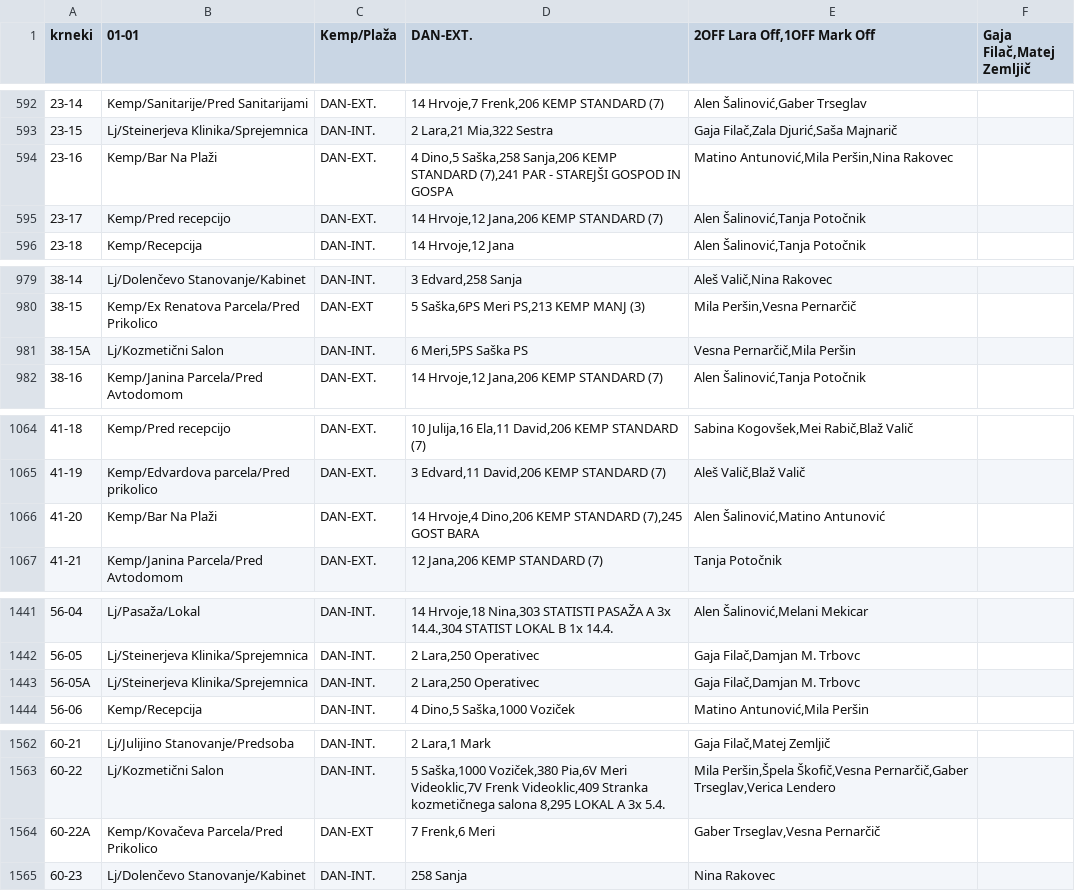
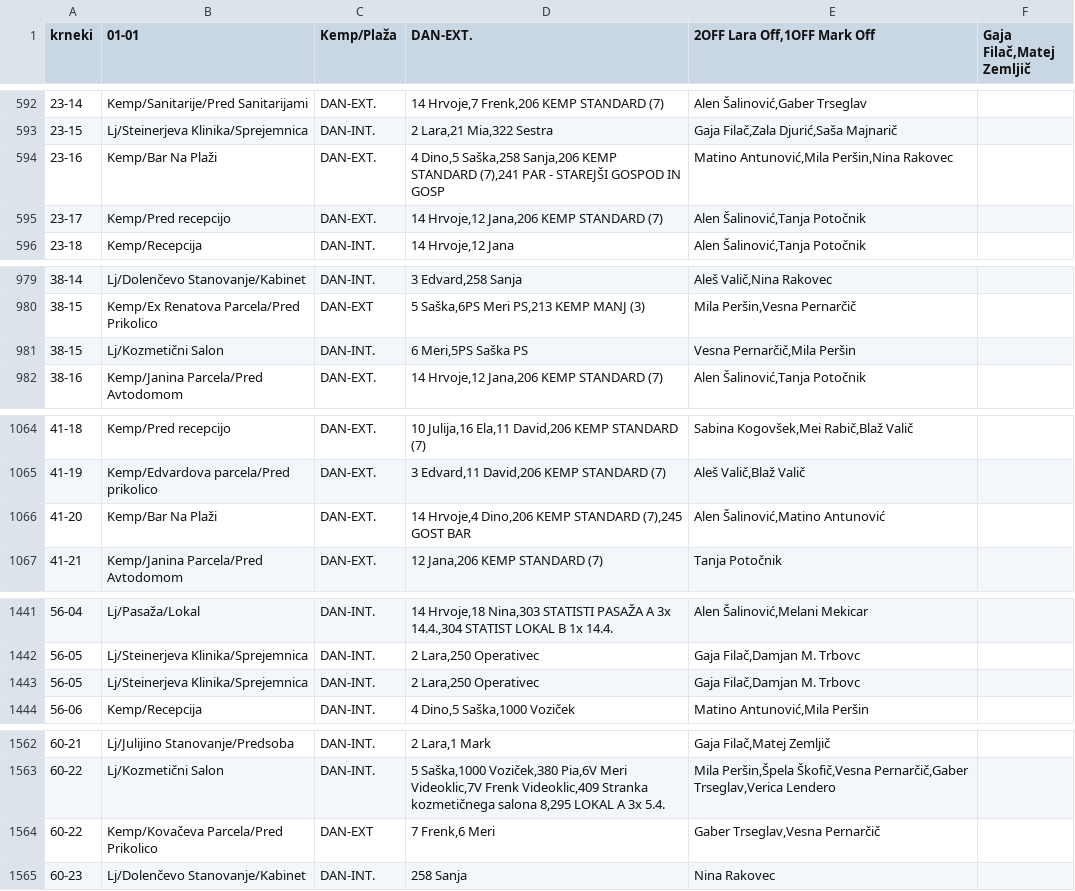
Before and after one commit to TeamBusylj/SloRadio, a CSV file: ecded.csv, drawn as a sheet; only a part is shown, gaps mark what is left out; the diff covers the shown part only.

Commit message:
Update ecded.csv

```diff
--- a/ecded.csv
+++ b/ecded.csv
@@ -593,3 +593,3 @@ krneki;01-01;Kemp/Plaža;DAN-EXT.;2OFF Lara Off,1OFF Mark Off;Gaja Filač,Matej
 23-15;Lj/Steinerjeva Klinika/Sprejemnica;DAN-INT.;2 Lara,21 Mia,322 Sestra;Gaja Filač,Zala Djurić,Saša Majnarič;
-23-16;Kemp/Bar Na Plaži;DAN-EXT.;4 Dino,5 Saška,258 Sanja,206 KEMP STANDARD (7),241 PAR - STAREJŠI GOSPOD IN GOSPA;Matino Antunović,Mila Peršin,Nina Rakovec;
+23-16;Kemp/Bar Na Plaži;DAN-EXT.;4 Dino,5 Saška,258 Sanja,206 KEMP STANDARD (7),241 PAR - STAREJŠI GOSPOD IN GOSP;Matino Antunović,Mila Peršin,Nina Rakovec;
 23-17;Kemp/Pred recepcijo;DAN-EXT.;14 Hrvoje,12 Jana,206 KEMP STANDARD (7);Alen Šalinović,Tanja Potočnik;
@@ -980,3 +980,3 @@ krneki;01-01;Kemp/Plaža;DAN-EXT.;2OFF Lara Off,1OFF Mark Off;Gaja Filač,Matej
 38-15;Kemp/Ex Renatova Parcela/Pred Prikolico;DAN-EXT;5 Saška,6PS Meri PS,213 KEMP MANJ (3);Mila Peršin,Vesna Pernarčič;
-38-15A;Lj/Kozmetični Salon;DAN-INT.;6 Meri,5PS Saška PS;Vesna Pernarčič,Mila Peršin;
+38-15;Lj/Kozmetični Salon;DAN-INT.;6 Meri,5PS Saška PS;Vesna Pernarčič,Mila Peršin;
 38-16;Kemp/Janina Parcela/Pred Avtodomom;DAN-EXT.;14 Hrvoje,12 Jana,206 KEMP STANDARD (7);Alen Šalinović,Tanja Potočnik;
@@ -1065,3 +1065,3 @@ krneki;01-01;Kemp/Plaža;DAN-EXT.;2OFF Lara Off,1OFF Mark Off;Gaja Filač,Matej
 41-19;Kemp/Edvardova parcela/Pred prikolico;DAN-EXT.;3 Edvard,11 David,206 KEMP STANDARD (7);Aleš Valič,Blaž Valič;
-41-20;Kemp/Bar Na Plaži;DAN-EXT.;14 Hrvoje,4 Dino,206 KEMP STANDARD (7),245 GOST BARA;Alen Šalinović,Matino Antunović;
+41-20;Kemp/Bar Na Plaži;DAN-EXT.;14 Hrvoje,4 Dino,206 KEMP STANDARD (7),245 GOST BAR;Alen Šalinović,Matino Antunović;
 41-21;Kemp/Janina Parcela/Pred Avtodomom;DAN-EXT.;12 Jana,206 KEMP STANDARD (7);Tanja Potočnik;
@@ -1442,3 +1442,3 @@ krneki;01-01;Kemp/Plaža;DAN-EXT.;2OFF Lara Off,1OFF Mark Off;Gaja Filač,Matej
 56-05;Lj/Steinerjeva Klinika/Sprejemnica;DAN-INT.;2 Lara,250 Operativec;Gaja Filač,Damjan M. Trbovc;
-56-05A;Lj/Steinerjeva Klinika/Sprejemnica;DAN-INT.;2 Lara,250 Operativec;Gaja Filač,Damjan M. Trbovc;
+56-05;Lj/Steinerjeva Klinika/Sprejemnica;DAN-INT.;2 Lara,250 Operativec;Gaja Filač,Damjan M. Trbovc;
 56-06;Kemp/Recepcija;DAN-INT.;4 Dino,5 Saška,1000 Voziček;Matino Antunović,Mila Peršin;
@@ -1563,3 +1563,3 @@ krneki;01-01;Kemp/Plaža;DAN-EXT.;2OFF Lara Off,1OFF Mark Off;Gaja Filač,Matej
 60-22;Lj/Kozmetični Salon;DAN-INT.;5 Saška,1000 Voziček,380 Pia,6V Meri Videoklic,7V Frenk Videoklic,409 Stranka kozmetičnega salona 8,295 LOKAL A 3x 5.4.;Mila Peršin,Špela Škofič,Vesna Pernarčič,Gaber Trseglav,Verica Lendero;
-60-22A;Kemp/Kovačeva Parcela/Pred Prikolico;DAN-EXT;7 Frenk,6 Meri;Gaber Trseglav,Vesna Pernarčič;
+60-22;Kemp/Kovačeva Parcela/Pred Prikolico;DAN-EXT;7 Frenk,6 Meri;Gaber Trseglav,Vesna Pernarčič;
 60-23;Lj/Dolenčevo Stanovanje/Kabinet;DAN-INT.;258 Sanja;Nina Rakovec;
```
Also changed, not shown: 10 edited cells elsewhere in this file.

=======

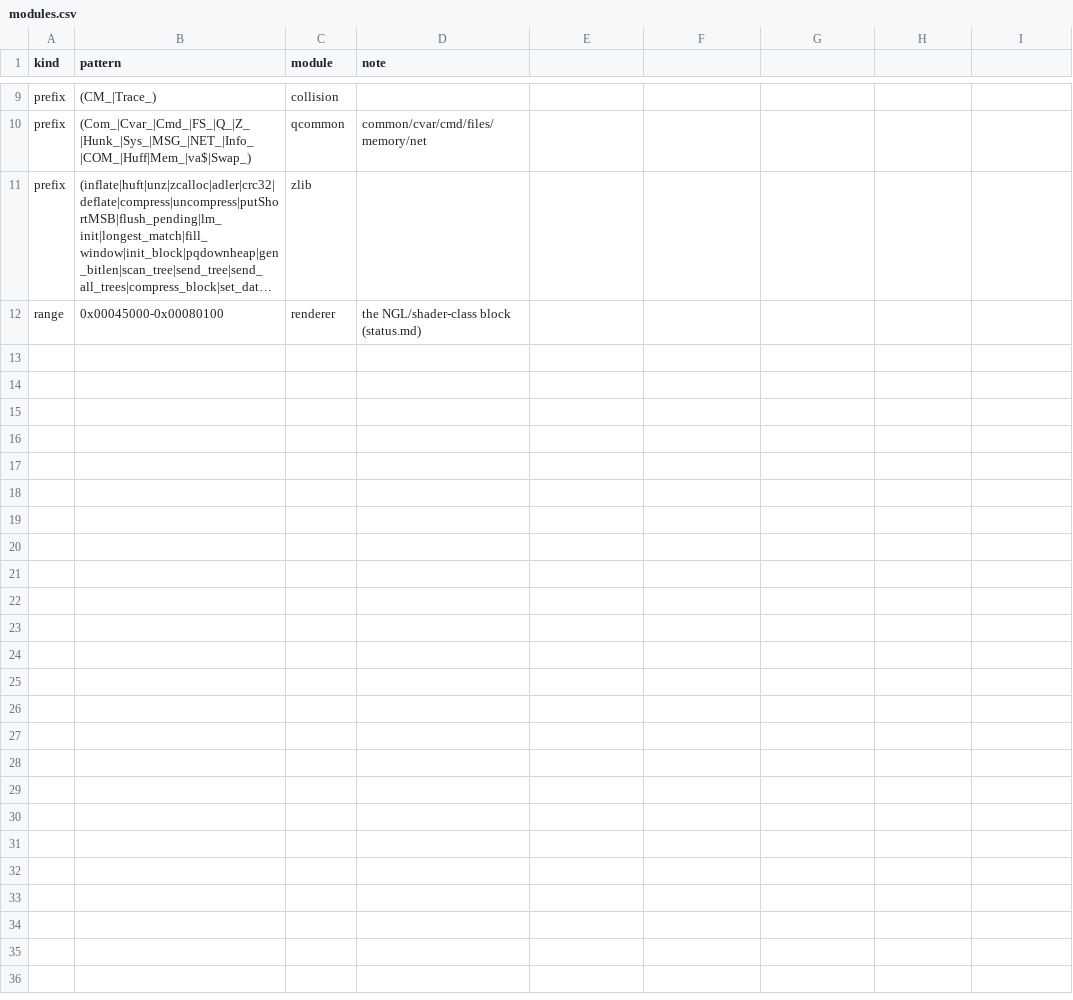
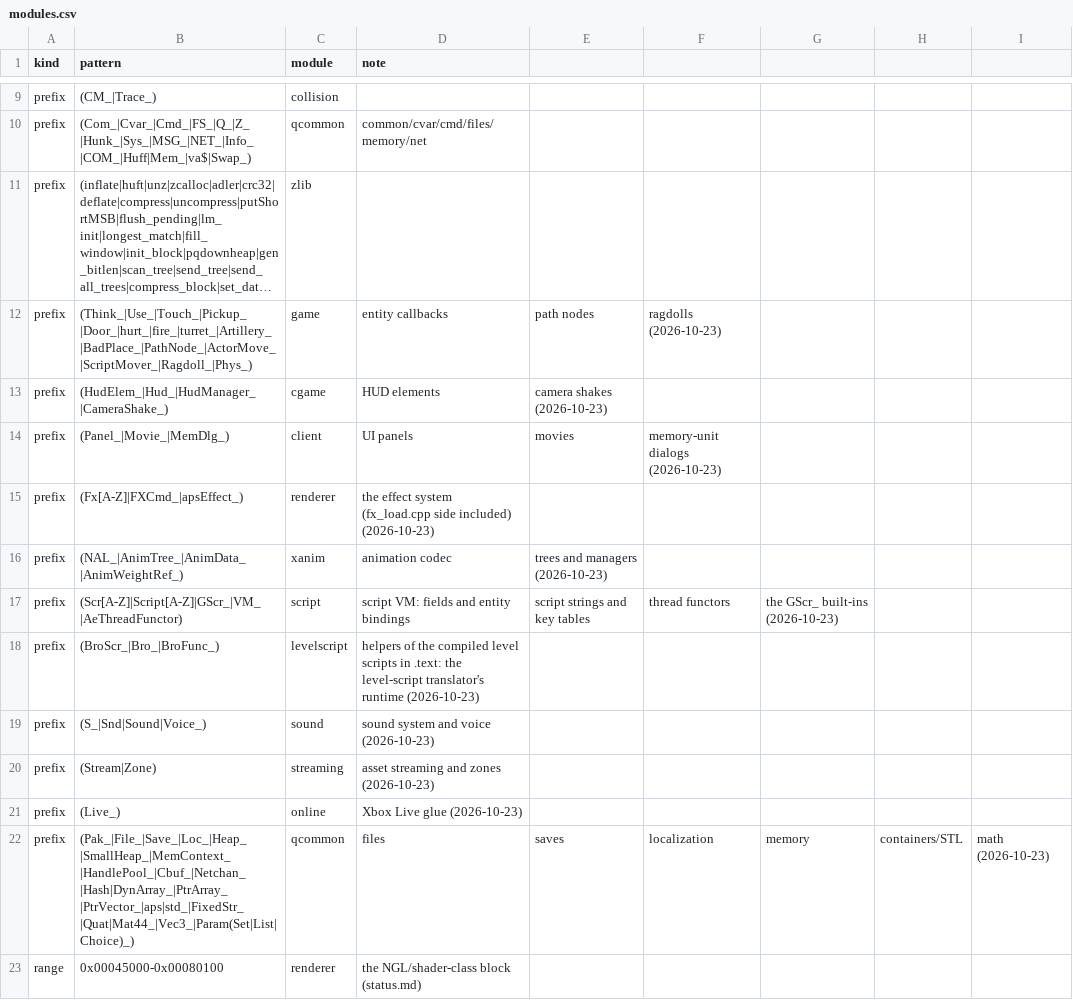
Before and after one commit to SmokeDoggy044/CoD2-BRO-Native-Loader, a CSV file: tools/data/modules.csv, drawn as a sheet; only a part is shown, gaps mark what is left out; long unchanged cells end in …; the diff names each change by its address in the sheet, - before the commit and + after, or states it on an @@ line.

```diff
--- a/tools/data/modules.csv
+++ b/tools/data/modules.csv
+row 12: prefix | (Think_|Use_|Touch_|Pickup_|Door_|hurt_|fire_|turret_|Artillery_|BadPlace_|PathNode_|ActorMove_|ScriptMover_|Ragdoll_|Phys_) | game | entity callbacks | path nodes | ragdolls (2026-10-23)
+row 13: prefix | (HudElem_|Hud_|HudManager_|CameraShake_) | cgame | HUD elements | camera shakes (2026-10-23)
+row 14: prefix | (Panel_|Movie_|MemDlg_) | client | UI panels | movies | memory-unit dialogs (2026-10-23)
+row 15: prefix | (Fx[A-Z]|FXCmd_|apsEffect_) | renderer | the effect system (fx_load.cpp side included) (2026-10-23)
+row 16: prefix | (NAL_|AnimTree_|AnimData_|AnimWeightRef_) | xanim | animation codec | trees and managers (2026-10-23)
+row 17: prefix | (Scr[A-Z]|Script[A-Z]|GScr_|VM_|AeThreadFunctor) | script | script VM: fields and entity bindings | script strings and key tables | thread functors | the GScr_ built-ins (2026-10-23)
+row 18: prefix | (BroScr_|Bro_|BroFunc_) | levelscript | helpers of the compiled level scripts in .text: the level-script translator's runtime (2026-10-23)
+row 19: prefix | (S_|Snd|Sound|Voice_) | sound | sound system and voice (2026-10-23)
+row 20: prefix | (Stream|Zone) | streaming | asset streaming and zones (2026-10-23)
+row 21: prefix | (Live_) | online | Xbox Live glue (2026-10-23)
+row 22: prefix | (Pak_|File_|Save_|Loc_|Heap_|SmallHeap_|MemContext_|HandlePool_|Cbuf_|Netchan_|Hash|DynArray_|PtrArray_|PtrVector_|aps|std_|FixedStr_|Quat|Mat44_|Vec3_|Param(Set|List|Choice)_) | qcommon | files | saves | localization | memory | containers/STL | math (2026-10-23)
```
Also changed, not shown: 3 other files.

=======

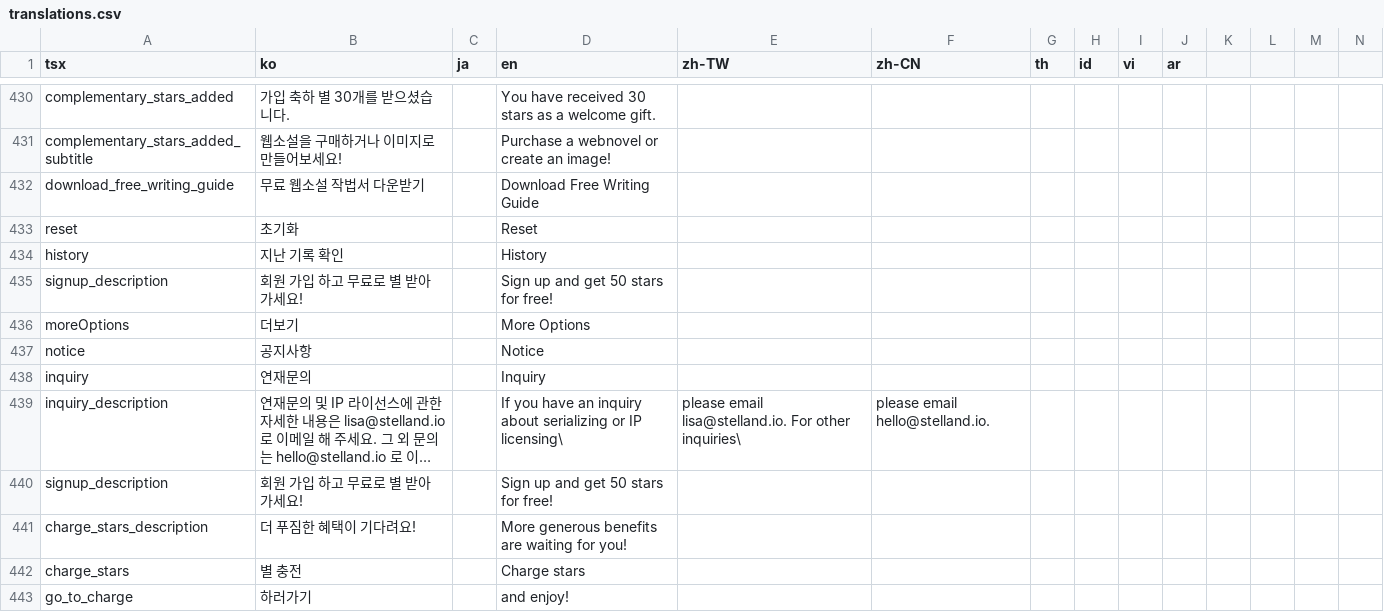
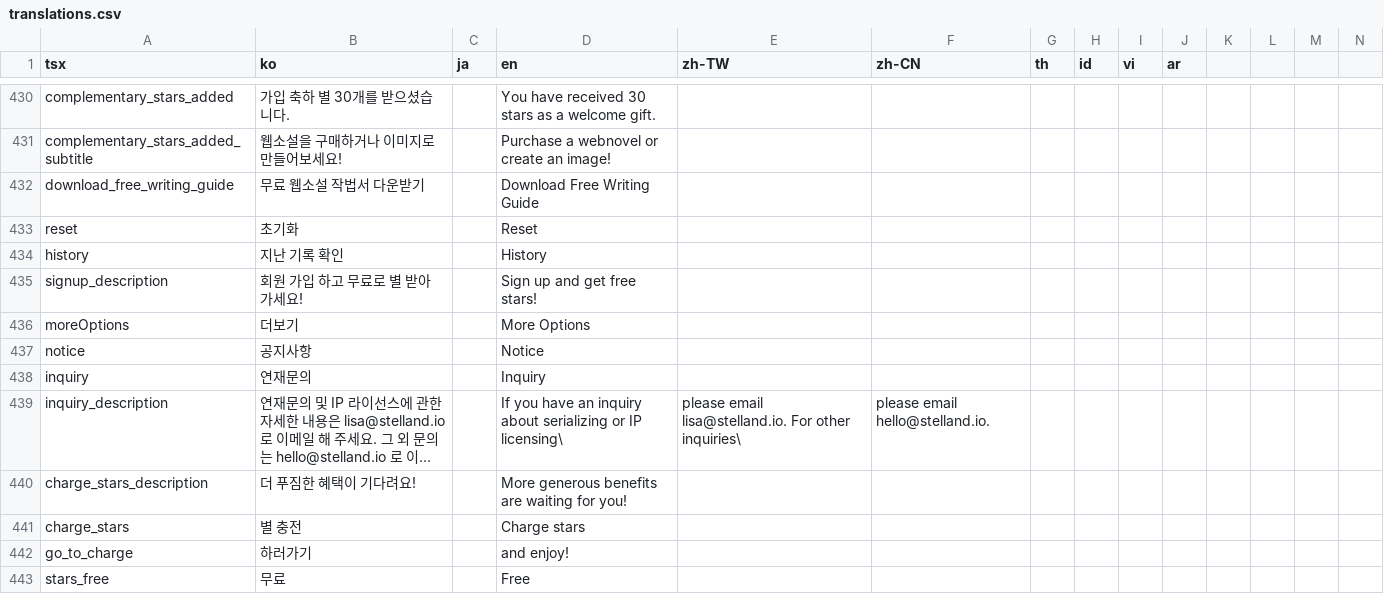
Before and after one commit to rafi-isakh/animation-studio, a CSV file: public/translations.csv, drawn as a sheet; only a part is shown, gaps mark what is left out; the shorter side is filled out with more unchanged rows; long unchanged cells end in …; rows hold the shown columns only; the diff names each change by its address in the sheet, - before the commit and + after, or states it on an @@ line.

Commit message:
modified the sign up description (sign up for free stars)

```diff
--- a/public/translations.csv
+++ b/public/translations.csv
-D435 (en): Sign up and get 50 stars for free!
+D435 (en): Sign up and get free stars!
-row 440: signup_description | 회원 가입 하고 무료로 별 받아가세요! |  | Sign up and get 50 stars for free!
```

=======

» **DESCRIPTION OF THE TASK**: Where a line of the records has the string "long", copy that line.

» **COMPLETED EXERCISE**:
Before and after one commit to SmokeDoggy044/CoD2-BRO-Native-Loader, a CSV file: tools/data/modules.csv, drawn as a sheet; only a part is shown, gaps mark what is left out; long unchanged cells end in …; the diff names each change by its address in the sheet, - before the commit and + after, or states it on an @@ line.
Before and after one commit to rafi-isakh/animation-studio, a CSV file: public/translations.csv, drawn as a sheet; only a part is shown, gaps mark what is left out; the shorter side is filled out with more unchanged rows; long unchanged cells end in …; rows hold the shown columns only; the diff names each change by its address in the sheet, - before the commit and + after, or states it on an @@ line.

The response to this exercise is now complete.